Pune: Police is keen to recommend a ban on ultra right-wing outfit Hindu Rashtra Sena for its alleged involvement in the brutal murder of a Pune techie. But, banning is "easier said than done", a top official said.
Pune Police Commissioner Satish Mathur admitted that imposing a ban would not be an easy matter.
"Controlling the HRS activities is our priority… But banning any such organisation is easier said than done," Mathur told mediapersons here Friday, without elaborating on what he meant.
Nevertheless, the police is gathering documents and evidence which could help its case seeking a ban which would be sent to the state government, he added.
Mohsin Sadiq Shaikh, a 27-year old Solapur techie working in Pune, was killed by suspected activists of HRS when he was returning home late Monday. The killing was ostensibly provoked by certain derogatory Facebook posts - which he had nothing to do with - which led to violence in different parts of Maharashtra, including Pune, Mumbai last week - a report on which has already been submitted to the government.
Shaikh, working as an IT manager with Ujjwala Enterprises in Swargate area of Pune, was the sole breadwinner for his grieving middle-class family members who have demanded justice from the government.

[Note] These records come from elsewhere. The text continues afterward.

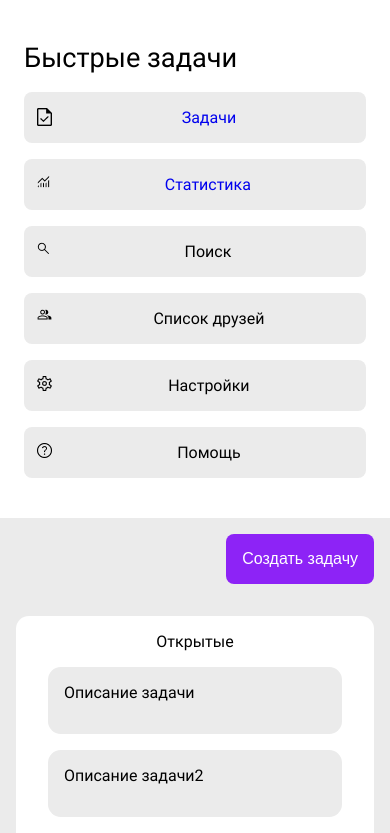
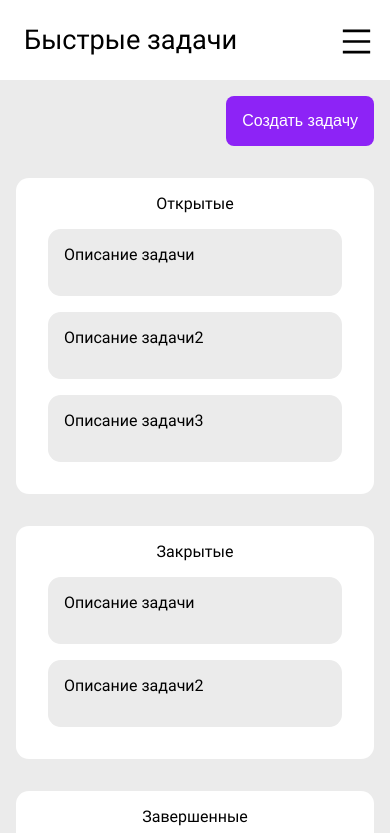
Before and after one commit to nibrissa/fastcase_hackathon, a React (Create React App) app: page /tasks in a window 390 px wide. Shown: the top 833 px of the page. Built offline with nearby package versions, Linux system fonts and the light colour scheme.

Commit message:
сделала адаптивное меню

```diff
--- a/package.json
+++ b/package.json
@@ -8,6 +8,7 @@
     "@testing-library/user-event": "^13.5.0",
     "react": "^18.2.0",
     "react-dom": "^18.2.0",
+    "react-icons": "^4.6.0",
     "react-router-dom": "^6.4.3",
     "react-scripts": "^2.1.3",
     "web-vitals": "^2.1.4"
--- a/src/App.css
+++ b/src/App.css
@@ -19,7 +19,7 @@
 @media (max-width: 720px){
 
   .app-wrapper{
-    grid-template-areas: "nav nav"" cont cont";
+    grid-template-areas: "nav nav" "cont cont";
     grid-template-columns: 20% 80%;
 
   }
--- a/src/components/Navbar/Navbar.jsx
+++ b/src/components/Navbar/Navbar.jsx
@@ -1,51 +1,67 @@
 import s from './Navbar.module.css'
-import React from 'react';
+import React, {useState} from 'react';
 import {NavLink} from "react-router-dom";
+import {AiOutlineMenu,AiOutlineClose} from "react-icons/ai"
 
 const Navbar = () => {
+
+    const [nav, setNav] = useState(false);
+
     return (
         <div className={s.navWrapper}>
 
+            <div className={s.navContent}>
+
+                <div className={s.navLogo}>
                     <h1 className={s.projectName}>Быстрые задачи</h1>
+                </div>
 
-            <nav className={s.nav}>
+                <nav className={nav ? [s.nav, s.active].join(' ') : [s.nav]}>
 
                     <NavLink to="/tasks">
-                    <div className={s.item}>
+                        <div onClick={() => setNav(!nav)} className={s.item}>
                             <img src={require('../../img/tasks.png')}/>
                             Задачи
                         </div>
                     </NavLink>
 
                     <NavLink to="/statistics">
-                    <div className={s.item}>
+                        <div onClick={() => setNav(!nav)} className={s.item}>
                             <img src={require('../../img/stat.png')}/>
                             Статистика
                         </div>
                     </NavLink>
 
-                <div className={s.item}>
+                    <div onClick={() => setNav(!nav)} className={s.item}>
                         <img src={require('../../img/search.png')}/>
                         <a>Поиск</a>
                     </div>
 
-                <div className={s.item}>
+                    <div onClick={() => setNav(!nav)} className={s.item}>
                         <img src={require('../../img/social.png')}/>
                         <a>Список друзей</a>
                     </div>
 
-                <div className={s.item}>
+                    <div onClick={() => setNav(!nav)} className={s.item}>
                         <img src={require('../../img/settings.png')}/>
                         <a>Настройки</a>
                     </div>
 
-                <div className={s.item}>
+                    <div onClick={() => setNav(!nav)} className={s.item}>
                         <img src={require('../../img/help.png')}/>
-                    <a>Помощь</a>
+                        <a>По мощь</a>
+                    </div>
+                </nav>
+
+                <div onClick={() => setNav(!nav)} className={s.mobileBtn}>
+                    {nav ? <AiOutlineClose size={35}/> : <AiOutlineMenu size={35}/>}
                 </div>
 
-            </nav>
             </div>
+
+            </div>
+
+
 
 
     );
--- a/src/components/Navbar/Navbar.module.css
+++ b/src/components/Navbar/Navbar.module.css
@@ -25,3 +25,50 @@ img{
     float: left;
     padding-left: 0.8em;
 }
+
+.mobileBtn{
+    display: none;
+}
+@media (max-width: 720px){
+
+    .mobileBtn{
+        display: block;
+        position: absolute;
+        right: 1rem;
+        top: 1.5rem;
+        cursor: pointer;
+        z-index: 10;
+
+    }
+
+    .nav{
+        display: flex;
+        flex-direction: column;
+        justify-content: center;
+        position: fixed;
+        left: -100%;
+        right: 0;
+        top: 0;
+        bottom: 0;
+        width: 100%;
+        height: 100vh;
+        background-color: white;
+        z-index: 10;
+        transition: left 1s;
+    }
+
+    .active{
+        left: 0;
+    }
+
+    .item{
+        margin: 0.5rem 2rem;
+        background-color: #EBEBEB;
+    }
+
+    .projectName{
+        margin: 0;
+
+    }
+
+}
```
Also changed, not shown: 1 other file (tests, documents, lock files or other folders). Lines whose indentation alone changed are shown as unchanged.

Incidentally, the police in Pune and Mumbai registered cases against unknown people in connection with the Facebook posts.
As many as 13 people were arrested till Tuesday, while another four were nabbed late Wednesday for their involvement in the incident. The police believe at least five more are absconding.

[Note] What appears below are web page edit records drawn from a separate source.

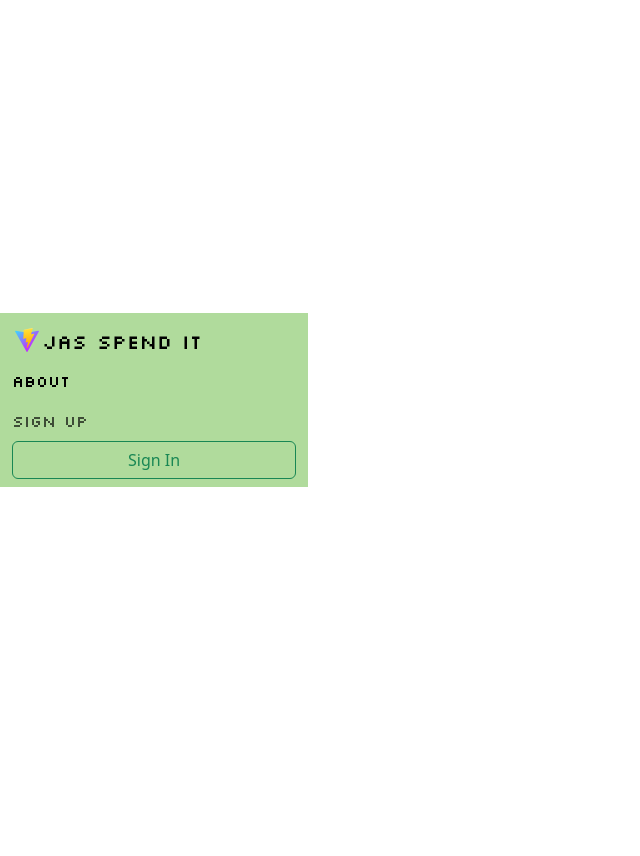
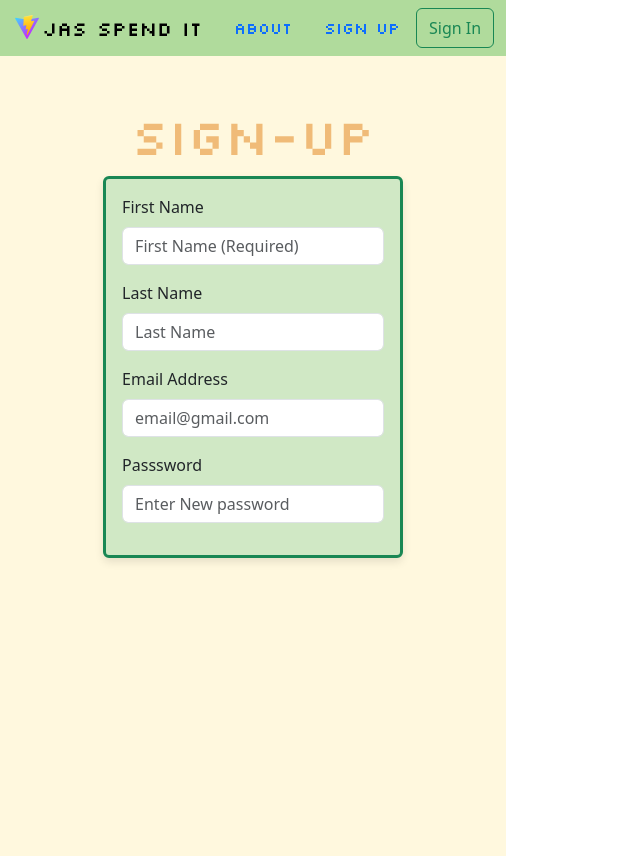
Before and after one commit to jjelybean/jas-spend-it, a React (Vite) app in the folder jas-spend-it/: page /sign-up in a window 1280 px wide. Shown: the whole page, without its empty margins (0-640 px from the left). Before the commit the page ends 800 px from the top, so only its background shows below. Built offline with nearby package versions, Linux system fonts and the light colour scheme.

Commit message:
added signup form, making DB

```diff
--- a/jas-spend-it/src/App.css
+++ b/jas-spend-it/src/App.css
@@ -13,6 +13,19 @@
 
 }
 
+.formText {
+  text-align: center;
+}
+
+.formText h2{
+  font-family: silkscreen;
+  color: #F0BB78;
+  padding-top: 50px;
+  font-size: 50px;
+  margin-bottom: 10px;
+
+}
+
 
 .introText p{
   font-family: space-mono;
--- a/jas-spend-it/src/App.jsx
+++ b/jas-spend-it/src/App.jsx
@@ -7,7 +7,8 @@ import { BrowserRouter as Router, Routes, Route } from 'react-router-dom'
 
 import Navbar from './p.components/navbar'
 import Landing from './components/landing'
-
+import Signup from './components/signup'
+import About from './components/about'
 
 function App() {
 
@@ -16,7 +17,10 @@ function App() {
     <Router>
       <Navbar/>
       <Routes>
-        <Route path="/home" element={<Landing/>}/>
+          <Route path="/" element={<Landing />} />
+         <Route path="/home" element={<Landing/>}/>
+         <Route path='/sign-up' element={<Signup/>}></Route>
+         <Route path='/about' element={<About/>}></Route>
       </Routes>
     </Router>
 
--- /dev/null
+++ b/jas-spend-it/src/components/about.jsx
@@ -0,0 +1,11 @@
+import React from 'react'
+
+function About() {
+  return (
+    <div>
+      hehe
+    </div>
+  )
+}
+
+export default About;
--- a/jas-spend-it/src/components/signup.jsx
+++ b/jas-spend-it/src/components/signup.jsx
@@ -0,0 +1,45 @@
+import React from 'react'
+import "../styles/forms.css"
+
+function Signup() {
+  return (
+    <div className='body'>
+        {/* form */}
+
+    <div className='formText'>
+      <h2>Sign-up</h2>
+    </div>
+
+    <div className="container border border-success rounded p-3 border-3 custom-border">
+
+        <div class="mb-3">
+            <label for="exampleFormControlInput1" class="form-label">First Name</label>
+            <input type="text" className="form-control" id="exampleFormControlInput1"
+                   placeholder="First Name (Required)" required/>
+        </div>
+
+         <div class="mb-3">
+            <label for="exampleFormControlInput1" class="form-label">Last Name</label>
+            <input type="text" className="form-control" id="exampleFormControlInput1"
+                   placeholder="Last Name"/>
+        </div>
+
+        <div class="mb-3">
+            <label for="exampleFormControlInput1" class="form-label">Email Address</label>
+            <input type="email" className="form-control" id="exampleFormControlInput1"
+                   placeholder="email@gmail.com"/>
+        </div>
+
+        <div class="mb-3">
+            <label for="exampleFormControlInput1" class="form-label">Passsword</label>
+            <input type="password" className="form-control" id="exampleFormControlInput1"
+                   placeholder="Enter New password"/>
+        </div>
+    </div>
+
+
+    </div>
+  )
+}
+
+export default Signup;
--- a/jas-spend-it/src/main.jsx
+++ b/jas-spend-it/src/main.jsx
@@ -1,10 +1,10 @@
 import { StrictMode } from 'react'
-import { createRoot } from 'react-dom/client'
+import ReactDOM from 'react-dom/client'
 import './index.css'
 import App from './App.jsx'
 import 'bootstrap/dist/css/bootstrap.min.css' // for bootstrap
 
-createRoot(document.getElementById('root')).render(
+ReactDOM.createRoot(document.getElementById('root')).render(
   <StrictMode>
     <App />
   </StrictMode>,
--- a/jas-spend-it/src/p.components/navbar.css
+++ b/jas-spend-it/src/p.components/navbar.css
@@ -4,4 +4,5 @@
 
 a{
     font-family: Silkscreen;
+
 }
--- a/jas-spend-it/src/p.components/navbar.jsx
+++ b/jas-spend-it/src/p.components/navbar.jsx
@@ -1,5 +1,6 @@
 import 'bootstrap/dist/css/bootstrap.min.css';
 import "./navbar.css"
+import { Link } from 'react-router-dom';
 
 
 function Navbar () {
@@ -13,19 +14,26 @@ function Navbar () {
                     Jas Spend It
                     </a>
 
-                    <div className="navbar-collapse" id="navbarNavDropdown">
-                        <ul className="navbar-nav">
+                    {/* options */}
+                     <div className="d-flex ms-auto" id="navbarNavDropdown">
+
+                        <ul className="nav justify-content-end">
                             <li className="nav-item">
-                            <a className="nav-link active" aria-current="page" href="#">About</a>
+                                <Link to="/about" className="nav-link active" aria-current="page">
+                                About
+                                </Link>
                             </li>
                             <li className="nav-item">
-                            <a className="nav-link" href="#">Sign up</a>
+                                <Link to="/sign-up" className="nav-link active" aria-current="page">
+                                Sign up
+                                </Link>
                             </li>
 
-                            <button className="btn btn-outline-success" type="submit">Sign In</button>
+                        </ul>
 
-                        </ul>
-                    </div>
+                        <button type="button" className="btn btn-outline-success">Sign In</button>
+                     </div>
+
 
                 </div>
                 </nav>
--- /dev/null
+++ b/jas-spend-it/src/styles/forms.css
@@ -0,0 +1,5 @@
+.custom-border{
+    background-color: #D0E8C5;
+    box-shadow: 0 4px 8px rgba(0, 0, 0, 0.1);
+    max-width: 300px;
+}
```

Shaikh’s lynching triggered waves of protests on various social networking sites, while the Congress in New Delhi also condemned the killing.
So far, 17 youth arrested in connection with Shaikh’s killing have been remanded to police custody till June 9 by a Pune court.

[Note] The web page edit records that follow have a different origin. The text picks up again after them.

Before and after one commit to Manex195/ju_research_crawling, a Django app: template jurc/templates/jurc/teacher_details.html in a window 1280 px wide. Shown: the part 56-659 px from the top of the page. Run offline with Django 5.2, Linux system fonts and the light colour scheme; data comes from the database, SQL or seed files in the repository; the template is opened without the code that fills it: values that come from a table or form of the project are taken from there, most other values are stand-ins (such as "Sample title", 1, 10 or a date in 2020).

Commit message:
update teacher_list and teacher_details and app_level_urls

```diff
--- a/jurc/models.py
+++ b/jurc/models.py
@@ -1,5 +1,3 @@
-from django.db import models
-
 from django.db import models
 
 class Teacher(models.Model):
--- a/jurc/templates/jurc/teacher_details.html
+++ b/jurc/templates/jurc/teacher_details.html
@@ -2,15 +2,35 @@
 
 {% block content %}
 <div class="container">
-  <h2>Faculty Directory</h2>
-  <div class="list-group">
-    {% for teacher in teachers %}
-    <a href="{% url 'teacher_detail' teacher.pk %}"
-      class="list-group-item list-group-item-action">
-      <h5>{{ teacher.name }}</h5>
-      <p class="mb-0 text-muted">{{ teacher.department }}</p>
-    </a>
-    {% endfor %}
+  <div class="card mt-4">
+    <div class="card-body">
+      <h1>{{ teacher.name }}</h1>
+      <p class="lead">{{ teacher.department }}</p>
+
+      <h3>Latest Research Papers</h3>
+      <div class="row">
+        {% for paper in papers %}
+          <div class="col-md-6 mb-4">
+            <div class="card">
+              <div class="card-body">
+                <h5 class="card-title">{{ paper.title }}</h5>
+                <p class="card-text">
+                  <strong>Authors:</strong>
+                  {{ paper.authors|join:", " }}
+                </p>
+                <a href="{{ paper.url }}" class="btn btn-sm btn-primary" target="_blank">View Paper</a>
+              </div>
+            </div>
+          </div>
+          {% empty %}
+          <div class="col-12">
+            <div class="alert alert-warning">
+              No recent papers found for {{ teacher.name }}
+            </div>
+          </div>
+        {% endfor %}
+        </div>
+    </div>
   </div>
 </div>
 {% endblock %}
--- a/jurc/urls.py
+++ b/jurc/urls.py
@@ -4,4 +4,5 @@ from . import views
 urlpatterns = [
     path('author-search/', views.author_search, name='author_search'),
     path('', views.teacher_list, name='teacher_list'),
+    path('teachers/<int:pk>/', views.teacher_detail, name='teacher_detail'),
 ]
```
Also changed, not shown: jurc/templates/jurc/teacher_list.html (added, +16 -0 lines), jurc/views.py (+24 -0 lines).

Police are still on the lookout for at least five more who are absconding but whose identity has been established in the ongoing investigations.
Mathur reiterated that the police had acted promptly after they learnt of the recurring Facebook posts last week, but it was difficult to stop anybody from uploading such objectionable matter.